MATERIAL FOR THIS EXERCISE

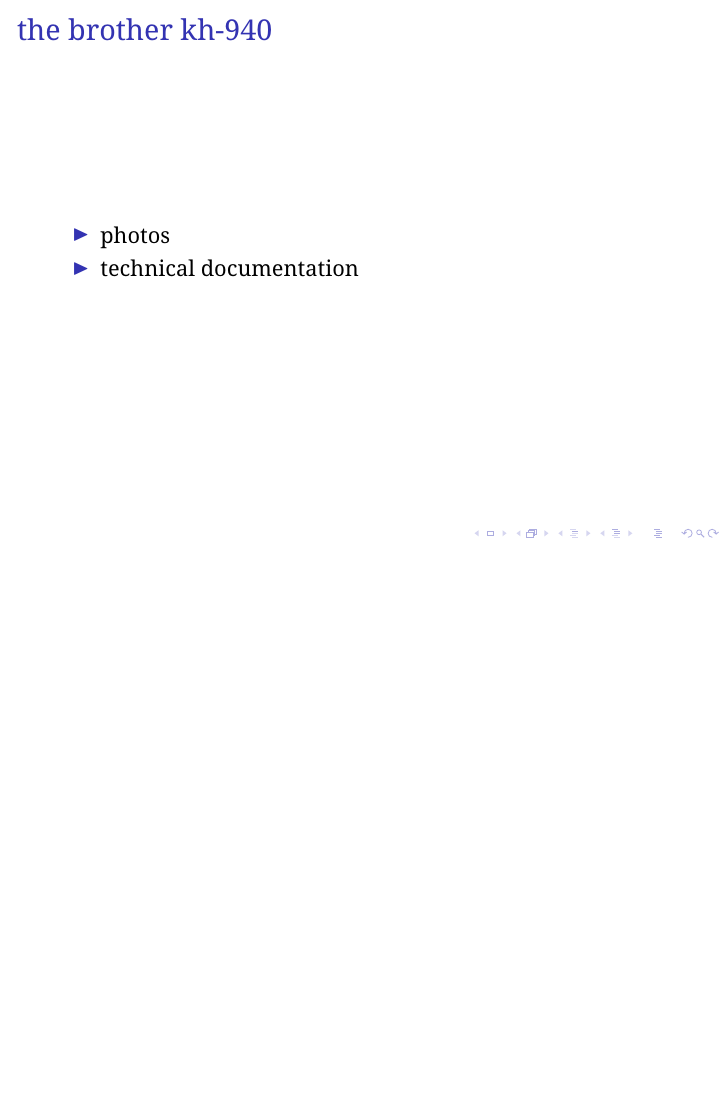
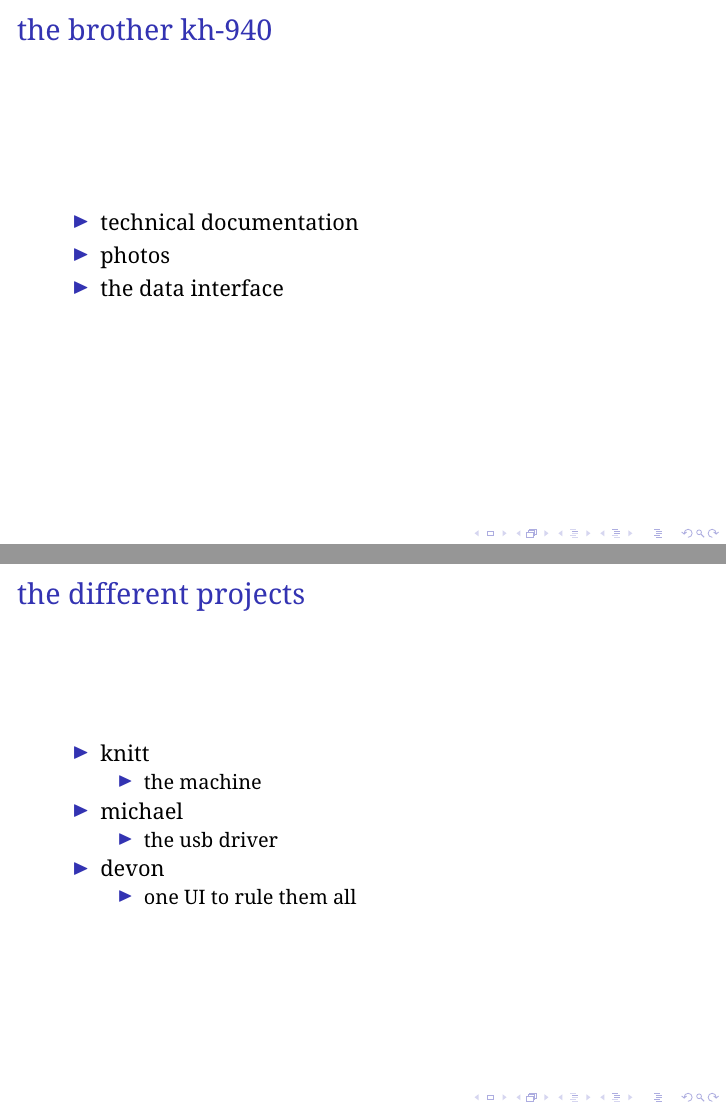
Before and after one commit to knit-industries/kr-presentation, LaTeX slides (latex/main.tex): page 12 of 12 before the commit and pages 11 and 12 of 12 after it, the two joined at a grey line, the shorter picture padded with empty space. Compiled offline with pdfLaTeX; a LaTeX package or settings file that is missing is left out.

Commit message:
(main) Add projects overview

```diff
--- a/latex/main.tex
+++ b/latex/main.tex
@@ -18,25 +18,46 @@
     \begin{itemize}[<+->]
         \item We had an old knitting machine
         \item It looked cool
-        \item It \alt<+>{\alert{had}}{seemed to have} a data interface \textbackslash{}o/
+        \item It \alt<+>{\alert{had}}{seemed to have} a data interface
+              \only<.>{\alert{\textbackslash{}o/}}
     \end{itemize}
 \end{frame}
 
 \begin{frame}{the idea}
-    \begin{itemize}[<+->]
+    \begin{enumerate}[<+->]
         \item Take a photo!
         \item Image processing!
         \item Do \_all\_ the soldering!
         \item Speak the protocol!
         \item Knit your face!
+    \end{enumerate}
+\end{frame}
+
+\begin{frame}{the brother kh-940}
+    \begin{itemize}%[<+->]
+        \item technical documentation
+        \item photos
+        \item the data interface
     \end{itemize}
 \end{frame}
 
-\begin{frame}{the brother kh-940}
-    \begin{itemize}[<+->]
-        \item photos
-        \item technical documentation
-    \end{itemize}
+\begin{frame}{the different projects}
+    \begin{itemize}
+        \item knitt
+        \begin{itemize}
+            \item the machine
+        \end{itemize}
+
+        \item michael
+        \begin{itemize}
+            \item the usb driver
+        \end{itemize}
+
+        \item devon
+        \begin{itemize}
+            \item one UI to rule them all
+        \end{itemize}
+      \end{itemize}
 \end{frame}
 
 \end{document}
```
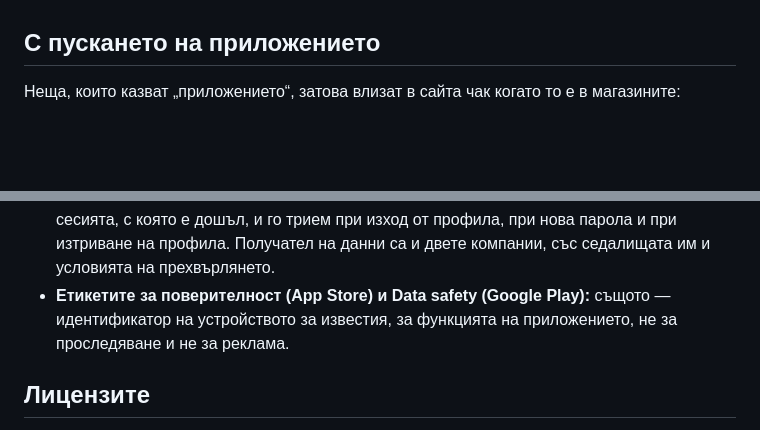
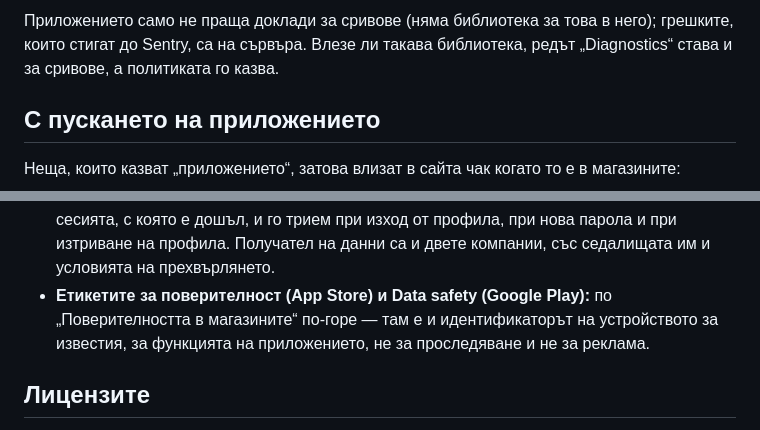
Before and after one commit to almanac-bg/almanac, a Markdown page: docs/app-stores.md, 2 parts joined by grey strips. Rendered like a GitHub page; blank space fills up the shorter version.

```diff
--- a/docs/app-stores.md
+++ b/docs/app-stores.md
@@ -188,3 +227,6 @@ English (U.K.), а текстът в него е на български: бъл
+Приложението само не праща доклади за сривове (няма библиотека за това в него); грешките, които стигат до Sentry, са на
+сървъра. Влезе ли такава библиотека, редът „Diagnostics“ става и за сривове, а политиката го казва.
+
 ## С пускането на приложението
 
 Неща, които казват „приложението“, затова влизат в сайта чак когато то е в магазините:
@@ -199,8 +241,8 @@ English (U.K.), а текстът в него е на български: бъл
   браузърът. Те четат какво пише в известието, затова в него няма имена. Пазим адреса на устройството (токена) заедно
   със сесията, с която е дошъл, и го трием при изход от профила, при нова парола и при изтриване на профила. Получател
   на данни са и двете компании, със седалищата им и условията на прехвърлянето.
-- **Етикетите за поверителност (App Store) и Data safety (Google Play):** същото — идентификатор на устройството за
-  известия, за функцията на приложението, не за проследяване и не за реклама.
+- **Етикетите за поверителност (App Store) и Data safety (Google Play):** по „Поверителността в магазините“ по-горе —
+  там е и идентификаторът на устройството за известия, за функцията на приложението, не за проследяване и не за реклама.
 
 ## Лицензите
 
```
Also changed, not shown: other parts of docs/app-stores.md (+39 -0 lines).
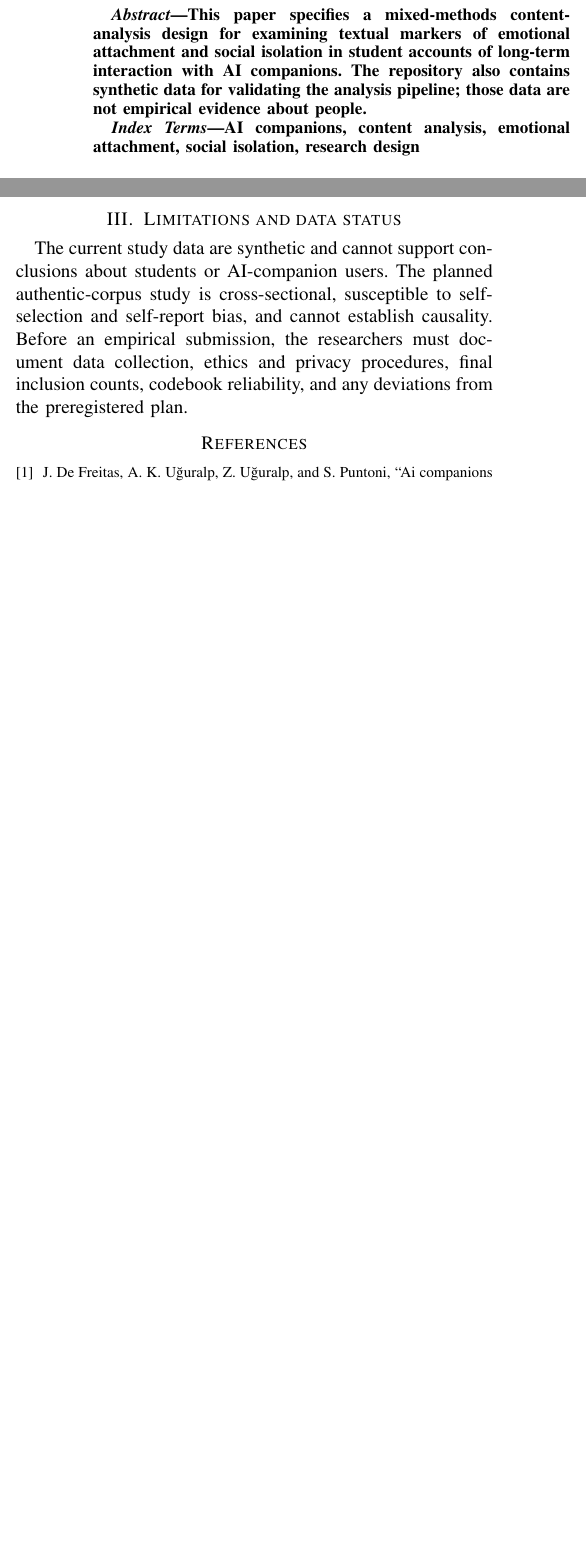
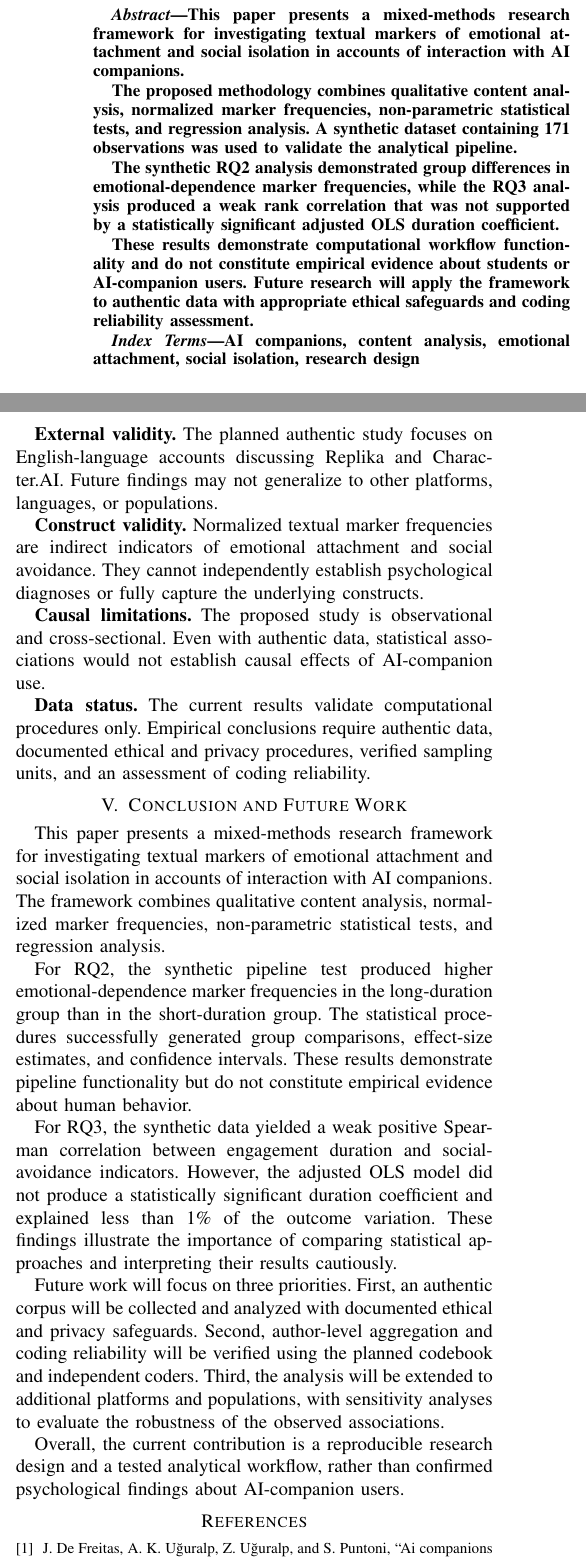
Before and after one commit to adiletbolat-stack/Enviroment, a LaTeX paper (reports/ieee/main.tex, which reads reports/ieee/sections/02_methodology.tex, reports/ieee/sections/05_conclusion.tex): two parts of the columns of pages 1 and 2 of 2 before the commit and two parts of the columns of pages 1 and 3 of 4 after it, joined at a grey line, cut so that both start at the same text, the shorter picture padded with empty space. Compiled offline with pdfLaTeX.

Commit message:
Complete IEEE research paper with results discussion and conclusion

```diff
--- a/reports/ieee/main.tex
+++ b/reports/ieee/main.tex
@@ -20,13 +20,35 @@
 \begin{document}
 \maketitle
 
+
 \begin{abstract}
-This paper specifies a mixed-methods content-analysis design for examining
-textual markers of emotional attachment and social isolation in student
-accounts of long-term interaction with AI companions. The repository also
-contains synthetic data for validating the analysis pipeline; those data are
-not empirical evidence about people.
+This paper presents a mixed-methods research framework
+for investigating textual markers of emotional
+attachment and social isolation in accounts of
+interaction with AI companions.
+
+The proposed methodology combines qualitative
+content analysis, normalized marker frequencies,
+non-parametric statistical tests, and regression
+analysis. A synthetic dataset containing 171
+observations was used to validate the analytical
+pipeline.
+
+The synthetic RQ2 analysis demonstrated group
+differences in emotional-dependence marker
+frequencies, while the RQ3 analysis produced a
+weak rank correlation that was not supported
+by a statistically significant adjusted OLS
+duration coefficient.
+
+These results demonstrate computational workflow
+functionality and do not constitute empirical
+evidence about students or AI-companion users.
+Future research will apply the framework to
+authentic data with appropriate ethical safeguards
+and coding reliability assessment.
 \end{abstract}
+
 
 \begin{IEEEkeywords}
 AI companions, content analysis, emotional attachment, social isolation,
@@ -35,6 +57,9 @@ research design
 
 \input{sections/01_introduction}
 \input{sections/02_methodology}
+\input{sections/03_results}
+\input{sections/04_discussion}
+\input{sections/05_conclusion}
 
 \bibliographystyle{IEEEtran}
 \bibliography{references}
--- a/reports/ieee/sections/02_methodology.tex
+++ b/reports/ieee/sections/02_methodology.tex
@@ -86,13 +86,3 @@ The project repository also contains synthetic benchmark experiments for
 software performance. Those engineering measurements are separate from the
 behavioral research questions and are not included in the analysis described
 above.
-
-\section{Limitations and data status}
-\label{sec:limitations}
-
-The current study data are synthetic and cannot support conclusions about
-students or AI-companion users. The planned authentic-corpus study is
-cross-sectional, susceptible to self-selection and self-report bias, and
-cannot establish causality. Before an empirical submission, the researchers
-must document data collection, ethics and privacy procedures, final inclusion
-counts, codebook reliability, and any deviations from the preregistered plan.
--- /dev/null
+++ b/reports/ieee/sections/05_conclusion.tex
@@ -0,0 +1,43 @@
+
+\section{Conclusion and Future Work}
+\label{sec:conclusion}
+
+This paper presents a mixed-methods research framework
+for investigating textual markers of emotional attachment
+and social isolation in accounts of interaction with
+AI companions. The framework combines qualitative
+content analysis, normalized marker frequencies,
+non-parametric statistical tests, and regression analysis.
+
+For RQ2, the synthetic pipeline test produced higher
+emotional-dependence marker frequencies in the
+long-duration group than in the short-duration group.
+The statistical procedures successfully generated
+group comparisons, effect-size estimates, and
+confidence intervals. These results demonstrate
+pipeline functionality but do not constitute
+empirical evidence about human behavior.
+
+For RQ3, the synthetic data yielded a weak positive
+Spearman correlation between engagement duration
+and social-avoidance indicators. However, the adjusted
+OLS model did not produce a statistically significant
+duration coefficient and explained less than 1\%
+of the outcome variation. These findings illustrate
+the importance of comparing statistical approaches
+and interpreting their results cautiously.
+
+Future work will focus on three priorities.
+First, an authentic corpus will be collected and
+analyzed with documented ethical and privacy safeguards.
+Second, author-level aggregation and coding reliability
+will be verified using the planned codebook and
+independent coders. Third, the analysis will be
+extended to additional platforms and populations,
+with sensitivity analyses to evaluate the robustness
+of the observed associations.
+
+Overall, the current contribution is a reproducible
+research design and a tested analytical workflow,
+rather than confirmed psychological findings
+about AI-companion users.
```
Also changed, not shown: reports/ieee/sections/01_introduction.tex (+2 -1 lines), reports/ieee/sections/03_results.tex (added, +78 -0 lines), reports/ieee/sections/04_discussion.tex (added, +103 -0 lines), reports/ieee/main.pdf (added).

ASSIGNMENT
Each record above is to be written out exactly; the pictures are not.

RESPONSE BOX
Before and after one commit to knit-industries/kr-presentation, LaTeX slides (latex/main.tex): page 12 of 12 before the commit and pages 11 and 12 of 12 after it, the two joined at a grey line, the shorter picture padded with empty space. Compiled offline with pdfLaTeX; a LaTeX package or settings file that is missing is left out.

Commit message:
(main) Add projects overview

```diff
--- a/latex/main.tex
+++ b/latex/main.tex
@@ -18,25 +18,46 @@
     \begin{itemize}[<+->]
         \item We had an old knitting machine
         \item It looked cool
-        \item It \alt<+>{\alert{had}}{seemed to have} a data interface \textbackslash{}o/
+        \item It \alt<+>{\alert{had}}{seemed to have} a data interface
+              \only<.>{\alert{\textbackslash{}o/}}
     \end{itemize}
 \end{frame}
 
 \begin{frame}{the idea}
-    \begin{itemize}[<+->]
+    \begin{enumerate}[<+->]
         \item Take a photo!
         \item Image processing!
         \item Do \_all\_ the soldering!
         \item Speak the protocol!
         \item Knit your face!
+    \end{enumerate}
+\end{frame}
+
+\begin{frame}{the brother kh-940}
+    \begin{itemize}%[<+->]
+        \item technical documentation
+        \item photos
+        \item the data interface
     \end{itemize}
 \end{frame}
 
-\begin{frame}{the brother kh-940}
-    \begin{itemize}[<+->]
-        \item photos
-        \item technical documentation
-    \end{itemize}
+\begin{frame}{the different projects}
+    \begin{itemize}
+        \item knitt
+        \begin{itemize}
+            \item the machine
+        \end{itemize}
+
+        \item michael
+        \begin{itemize}
+            \item the usb driver
+        \end{itemize}
+
+        \item devon
+        \begin{itemize}
+            \item one UI to rule them all
+        \end{itemize}
+      \end{itemize}
 \end{frame}
 
 \end{document}
```
Before and after one commit to almanac-bg/almanac, a Markdown page: docs/app-stores.md, 2 parts joined by grey strips. Rendered like a GitHub page; blank space fills up the shorter version.

```diff
--- a/docs/app-stores.md
+++ b/docs/app-stores.md
@@ -188,3 +227,6 @@ English (U.K.), а текстът в него е на български: бъл
+Приложението само не праща доклади за сривове (няма библиотека за това в него); грешките, които стигат до Sentry, са на
+сървъра. Влезе ли такава библиотека, редът „Diagnostics“ става и за сривове, а политиката го казва.
+
 ## С пускането на приложението
 
 Неща, които казват „приложението“, затова влизат в сайта чак когато то е в магазините:
@@ -199,8 +241,8 @@ English (U.K.), а текстът в него е на български: бъл
   браузърът. Те четат какво пише в известието, затова в него няма имена. Пазим адреса на устройството (токена) заедно
   със сесията, с която е дошъл, и го трием при изход от профила, при нова парола и при изтриване на профила. Получател
   на данни са и двете компании, със седалищата им и условията на прехвърлянето.
-- **Етикетите за поверителност (App Store) и Data safety (Google Play):** същото — идентификатор на устройството за
-  известия, за функцията на приложението, не за проследяване и не за реклама.
+- **Етикетите за поверителност (App Store) и Data safety (Google Play):** по „Поверителността в магазините“ по-горе —
+  там е и идентификаторът на устройството за известия, за функцията на приложението, не за проследяване и не за реклама.
 
 ## Лицензите
 
```
Also changed, not shown: other parts of docs/app-stores.md (+39 -0 lines).
Before and after one commit to adiletbolat-stack/Enviroment, a LaTeX paper (reports/ieee/main.tex, which reads reports/ieee/sections/02_methodology.tex, reports/ieee/sections/05_conclusion.tex): two parts of the columns of pages 1 and 2 of 2 before the commit and two parts of the columns of pages 1 and 3 of 4 after it, joined at a grey line, cut so that both start at the same text, the shorter picture padded with empty space. Compiled offline with pdfLaTeX.

Commit message:
Complete IEEE research paper with results discussion and conclusion

```diff
--- a/reports/ieee/main.tex
+++ b/reports/ieee/main.tex
@@ -20,13 +20,35 @@
 \begin{document}
 \maketitle
 
+
 \begin{abstract}
-This paper specifies a mixed-methods content-analysis design for examining
-textual markers of emotional attachment and social isolation in student
-accounts of long-term interaction with AI companions. The repository also
-contains synthetic data for validating the analysis pipeline; those data are
-not empirical evidence about people.
+This paper presents a mixed-methods research framework
+for investigating textual markers of emotional
+attachment and social isolation in accounts of
+interaction with AI companions.
+
+The proposed methodology combines qualitative
+content analysis, normalized marker frequencies,
+non-parametric statistical tests, and regression
+analysis. A synthetic dataset containing 171
+observations was used to validate the analytical
+pipeline.
+
+The synthetic RQ2 analysis demonstrated group
+differences in emotional-dependence marker
+frequencies, while the RQ3 analysis produced a
+weak rank correlation that was not supported
+by a statistically significant adjusted OLS
+duration coefficient.
+
+These results demonstrate computational workflow
+functionality and do not constitute empirical
+evidence about students or AI-companion users.
+Future research will apply the framework to
+authentic data with appropriate ethical safeguards
+and coding reliability assessment.
 \end{abstract}
+
 
 \begin{IEEEkeywords}
 AI companions, content analysis, emotional attachment, social isolation,
@@ -35,6 +57,9 @@ research design
 
 \input{sections/01_introduction}
 \input{sections/02_methodology}
+\input{sections/03_results}
+\input{sections/04_discussion}
+\input{sections/05_conclusion}
 
 \bibliographystyle{IEEEtran}
 \bibliography{references}
--- a/reports/ieee/sections/02_methodology.tex
+++ b/reports/ieee/sections/02_methodology.tex
@@ -86,13 +86,3 @@ The project repository also contains synthetic benchmark experiments for
 software performance. Those engineering measurements are separate from the
 behavioral research questions and are not included in the analysis described
 above.
-
-\section{Limitations and data status}
-\label{sec:limitations}
-
-The current study data are synthetic and cannot support conclusions about
-students or AI-companion users. The planned authentic-corpus study is
-cross-sectional, susceptible to self-selection and self-report bias, and
-cannot establish causality. Before an empirical submission, the researchers
-must document data collection, ethics and privacy procedures, final inclusion
-counts, codebook reliability, and any deviations from the preregistered plan.
--- /dev/null
+++ b/reports/ieee/sections/05_conclusion.tex
@@ -0,0 +1,43 @@
+
+\section{Conclusion and Future Work}
+\label{sec:conclusion}
+
+This paper presents a mixed-methods research framework
+for investigating textual markers of emotional attachment
+and social isolation in accounts of interaction with
+AI companions. The framework combines qualitative
+content analysis, normalized marker frequencies,
+non-parametric statistical tests, and regression analysis.
+
+For RQ2, the synthetic pipeline test produced higher
+emotional-dependence marker frequencies in the
+long-duration group than in the short-duration group.
+The statistical procedures successfully generated
+group comparisons, effect-size estimates, and
+confidence intervals. These results demonstrate
+pipeline functionality but do not constitute
+empirical evidence about human behavior.
+
+For RQ3, the synthetic data yielded a weak positive
+Spearman correlation between engagement duration
+and social-avoidance indicators. However, the adjusted
+OLS model did not produce a statistically significant
+duration coefficient and explained less than 1\%
+of the outcome variation. These findings illustrate
+the importance of comparing statistical approaches
+and interpreting their results cautiously.
+
+Future work will focus on three priorities.
+First, an authentic corpus will be collected and
+analyzed with documented ethical and privacy safeguards.
+Second, author-level aggregation and coding reliability
+will be verified using the planned codebook and
+independent coders. Third, the analysis will be
+extended to additional platforms and populations,
+with sensitivity analyses to evaluate the robustness
+of the observed associations.
+
+Overall, the current contribution is a reproducible
+research design and a tested analytical workflow,
+rather than confirmed psychological findings
+about AI-companion users.
```
Also changed, not shown: reports/ieee/sections/01_introduction.tex (+2 -1 lines), reports/ieee/sections/03_results.tex (added, +78 -0 lines), reports/ieee/sections/04_discussion.tex (added, +103 -0 lines), reports/ieee/main.pdf (added).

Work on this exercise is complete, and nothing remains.